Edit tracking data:

- Opening Delimiter -

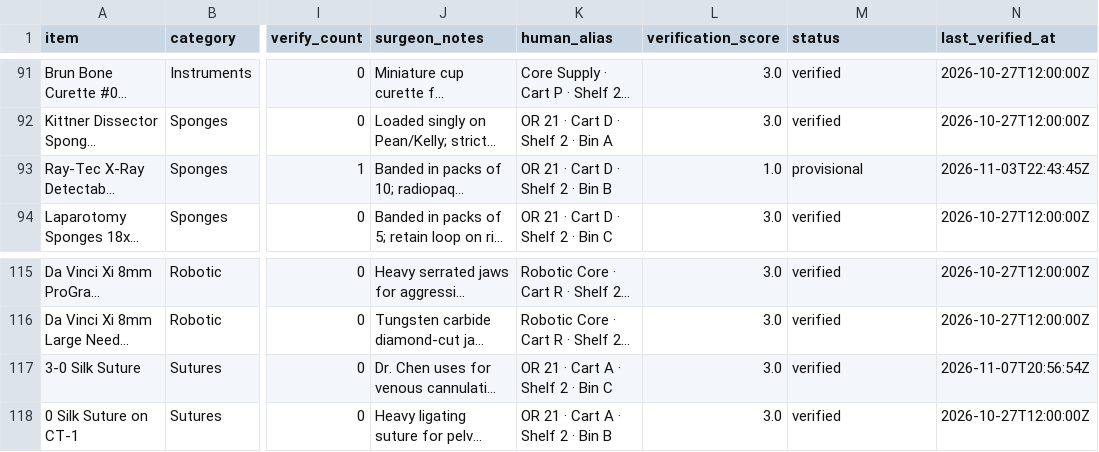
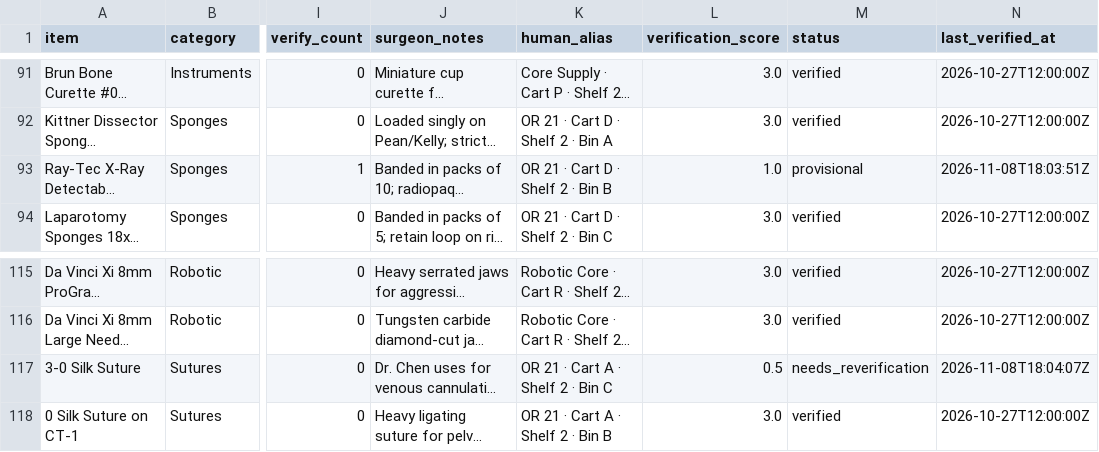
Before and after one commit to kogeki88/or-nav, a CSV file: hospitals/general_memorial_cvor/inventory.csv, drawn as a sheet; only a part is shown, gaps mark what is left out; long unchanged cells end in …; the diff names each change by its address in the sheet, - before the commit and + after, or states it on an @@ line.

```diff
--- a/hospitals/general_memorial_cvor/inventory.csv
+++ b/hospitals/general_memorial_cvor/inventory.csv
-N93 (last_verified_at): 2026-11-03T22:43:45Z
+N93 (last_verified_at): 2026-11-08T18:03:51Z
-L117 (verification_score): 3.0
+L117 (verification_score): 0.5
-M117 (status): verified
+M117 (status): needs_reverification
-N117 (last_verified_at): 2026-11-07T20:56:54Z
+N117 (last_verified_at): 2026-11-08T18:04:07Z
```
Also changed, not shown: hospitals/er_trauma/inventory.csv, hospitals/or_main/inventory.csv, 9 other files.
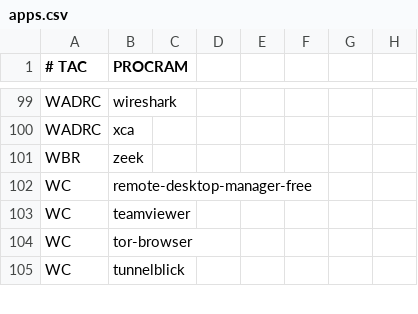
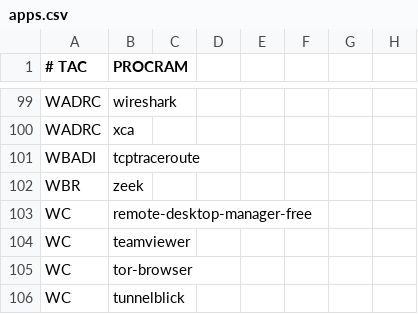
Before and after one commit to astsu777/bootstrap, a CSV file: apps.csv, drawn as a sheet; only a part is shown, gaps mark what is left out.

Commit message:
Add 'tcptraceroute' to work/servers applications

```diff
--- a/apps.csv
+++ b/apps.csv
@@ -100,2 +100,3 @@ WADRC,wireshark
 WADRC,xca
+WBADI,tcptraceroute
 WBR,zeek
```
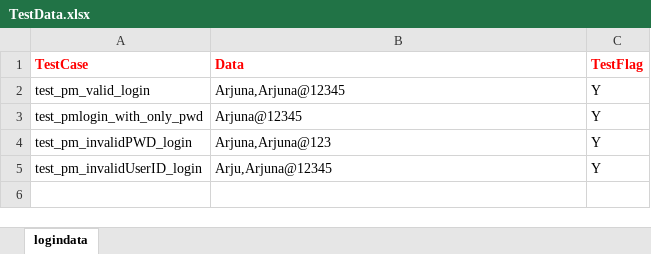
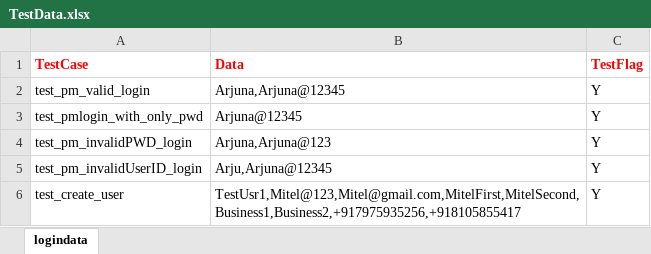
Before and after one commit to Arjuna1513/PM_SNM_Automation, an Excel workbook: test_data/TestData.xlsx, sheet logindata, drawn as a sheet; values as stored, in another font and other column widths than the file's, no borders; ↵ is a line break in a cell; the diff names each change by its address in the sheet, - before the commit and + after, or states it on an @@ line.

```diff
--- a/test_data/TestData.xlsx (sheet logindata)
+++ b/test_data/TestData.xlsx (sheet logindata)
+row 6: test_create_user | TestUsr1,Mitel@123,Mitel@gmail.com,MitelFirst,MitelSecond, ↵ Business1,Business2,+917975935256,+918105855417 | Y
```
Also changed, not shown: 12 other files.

- Closing Delimiter -

YOUR ASSIGNMENT: Check each line of the data above for the string "inventory", and copy the ones that have it.

RESULT OF THE EXERCISE:
Before and after one commit to kogeki88/or-nav, a CSV file: hospitals/general_memorial_cvor/inventory.csv, drawn as a sheet; only a part is shown, gaps mark what is left out; long unchanged cells end in …; the diff names each change by its address in the sheet, - before the commit and + after, or states it on an @@ line.
--- a/hospitals/general_memorial_cvor/inventory.csv
+++ b/hospitals/general_memorial_cvor/inventory.csv
Also changed, not shown: hospitals/er_trauma/inventory.csv, hospitals/or_main/inventory.csv, 9 other files.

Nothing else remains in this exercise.